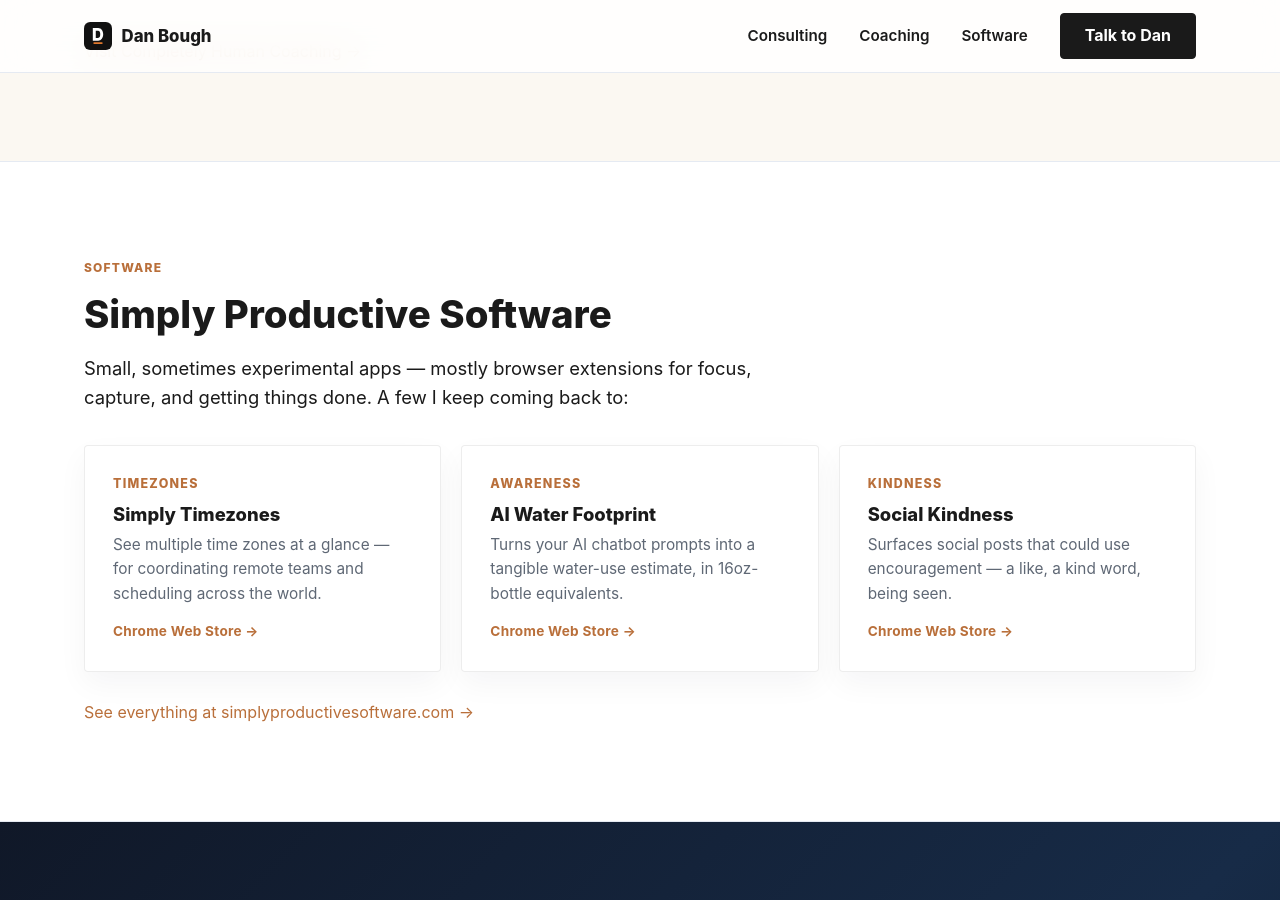
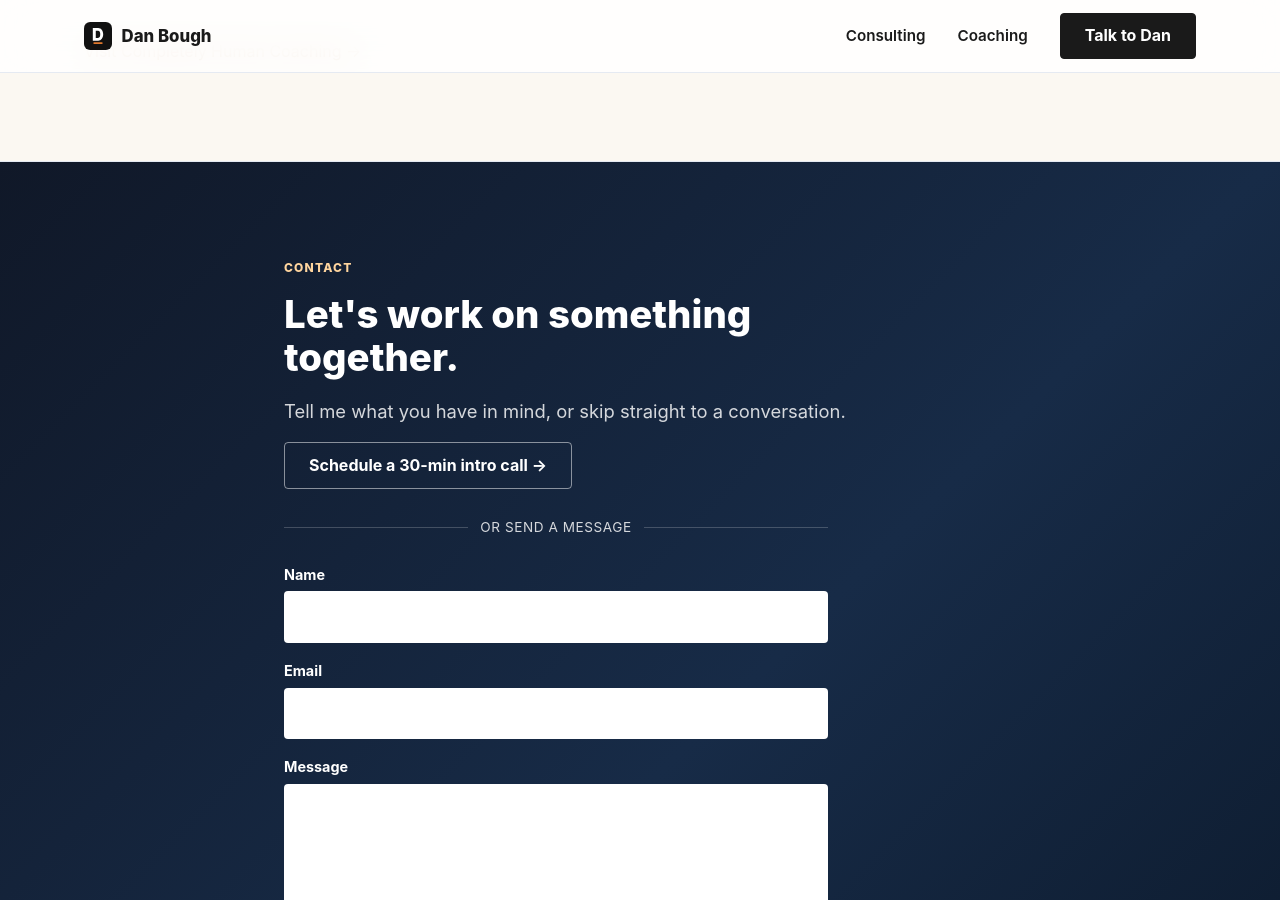
Before and after one commit to dbough/danbough.com, a Jekyll site: the page built from index.html, in a window 1280 px wide and 900 px high, scrolled down 2172 px. Built offline with Jekyll 4.4.1, drawn with Linux system fonts in a browser that asks for light colours.

Commit message:
Remove Simply Productive Software section from landing page
Also drops its nav link and updates CLAUDE.md.

Co-Authored-By: Claude Sonnet 5.5 <noreply@anthropic.com>
Claude-Session: https://claude.ai/code/session_01FtJnZsemojivNDRZz7xnnF

```diff
--- a/index.html
+++ b/index.html
@@ -20,7 +20,6 @@ body_class: home
             <div class="site-nav__panel" id="nav-panel">
                 <a href="#consulting">Consulting</a>
                 <a href="#coaching">Coaching</a>
-                <a href="#projects">Software</a>
                 <a href="#contact" class="btn btn--cta">Talk to Dan</a>
             </div>
         </nav>
@@ -112,35 +111,6 @@ body_class: home
     </div>
 </section>
 
-<section class="section reveal" id="projects">
-    <div class="wrapper wrapper--wide">
-        <span class="section-label">Software</span>
-        <h2>Simply Productive Software</h2>
-        <p class="lead">Small, sometimes experimental apps — mostly browser extensions for focus, capture, and getting things done. A few I keep coming back to:</p>
-        <ul class="offerings">
-            <li class="offering-card">
-                <span class="offering-num">Timezones</span>
-                <h3>Simply Timezones</h3>
-                <p>See multiple time zones at a glance — for coordinating remote teams and scheduling across the world.</p>
-                <a class="card-link" href="https://chrome.google.com/webstore/detail/simply-timezones/hpgpbjglfnmbfbfgeknihofbfjahfcnl" target="_blank" rel="noopener">Chrome Web Store →</a>
-            </li>
-            <li class="offering-card">
-                <span class="offering-num">Awareness</span>
-                <h3>AI Water Footprint</h3>
-                <p>Turns your AI chatbot prompts into a tangible water-use estimate, in 16oz-bottle equivalents.</p>
-                <a class="card-link" href="https://chromewebstore.google.com/detail/ai-water-footprint/dcnjgnmkefkadkkmkofkenlhdnngcaia" target="_blank" rel="noopener">Chrome Web Store →</a>
-            </li>
-            <li class="offering-card">
-                <span class="offering-num">Kindness</span>
-                <h3>Social Kindness</h3>
-                <p>Surfaces social posts that could use encouragement — a like, a kind word, being seen.</p>
-                <a class="card-link" href="https://chromewebstore.google.com/detail/social-kindness/fnclkngocdhniaiedfpekgclcmibipij" target="_blank" rel="noopener">Chrome Web Store →</a>
-            </li>
-        </ul>
-        <p class="section-cta"><a href="https://simplyproductivesoftware.com" target="_blank" rel="noopener">See everything at simplyproductivesoftware.com →</a></p>
-    </div>
-</section>
-
 <section class="section section--dark reveal" id="contact">
     <div class="wrapper">
         <span class="section-label">Contact</span>
```
Also changed, not shown: CLAUDE.md (+1 -2 lines).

• [REQUIRED WORK]: With the pictures omitted, give every line above again exactly.

• [SOLUTION FOR THIS EXERCISE]:
Before and after one commit to dbough/danbough.com, a Jekyll site: the page built from index.html, in a window 1280 px wide and 900 px high, scrolled down 2172 px. Built offline with Jekyll 4.4.1, drawn with Linux system fonts in a browser that asks for light colours.

Commit message:
Remove Simply Productive Software section from landing page
Also drops its nav link and updates CLAUDE.md.

Co-Authored-By: Claude Sonnet 5.5 <noreply@anthropic.com>
Claude-Session: https://claude.ai/code/session_01FtJnZsemojivNDRZz7xnnF

```diff
--- a/index.html
+++ b/index.html
@@ -20,7 +20,6 @@ body_class: home
             <div class="site-nav__panel" id="nav-panel">
                 <a href="#consulting">Consulting</a>
                 <a href="#coaching">Coaching</a>
-                <a href="#projects">Software</a>
                 <a href="#contact" class="btn btn--cta">Talk to Dan</a>
             </div>
         </nav>
@@ -112,35 +111,6 @@ body_class: home
     </div>
 </section>
 
-<section class="section reveal" id="projects">
-    <div class="wrapper wrapper--wide">
-        <span class="section-label">Software</span>
-        <h2>Simply Productive Software</h2>
-        <p class="lead">Small, sometimes experimental apps — mostly browser extensions for focus, capture, and getting things done. A few I keep coming back to:</p>
-        <ul class="offerings">
-            <li class="offering-card">
-                <span class="offering-num">Timezones</span>
-                <h3>Simply Timezones</h3>
-                <p>See multiple time zones at a glance — for coordinating remote teams and scheduling across the world.</p>
-                <a class="card-link" href="https://chrome.google.com/webstore/detail/simply-timezones/hpgpbjglfnmbfbfgeknihofbfjahfcnl" target="_blank" rel="noopener">Chrome Web Store →</a>
-            </li>
-            <li class="offering-card">
-                <span class="offering-num">Awareness</span>
-                <h3>AI Water Footprint</h3>
-                <p>Turns your AI chatbot prompts into a tangible water-use estimate, in 16oz-bottle equivalents.</p>
-                <a class="card-link" href="https://chromewebstore.google.com/detail/ai-water-footprint/dcnjgnmkefkadkkmkofkenlhdnngcaia" target="_blank" rel="noopener">Chrome Web Store →</a>
-            </li>
-            <li class="offering-card">
-                <span class="offering-num">Kindness</span>
-                <h3>Social Kindness</h3>
-                <p>Surfaces social posts that could use encouragement — a like, a kind word, being seen.</p>
-                <a class="card-link" href="https://chromewebstore.google.com/detail/social-kindness/fnclkngocdhniaiedfpekgclcmibipij" target="_blank" rel="noopener">Chrome Web Store →</a>
-            </li>
-        </ul>
-        <p class="section-cta"><a href="https://simplyproductivesoftware.com" target="_blank" rel="noopener">See everything at simplyproductivesoftware.com →</a></p>
-    </div>
-</section>
-
 <section class="section section--dark reveal" id="contact">
     <div class="wrapper">
         <span class="section-label">Contact</span>
```
Also changed, not shown: CLAUDE.md (+1 -2 lines).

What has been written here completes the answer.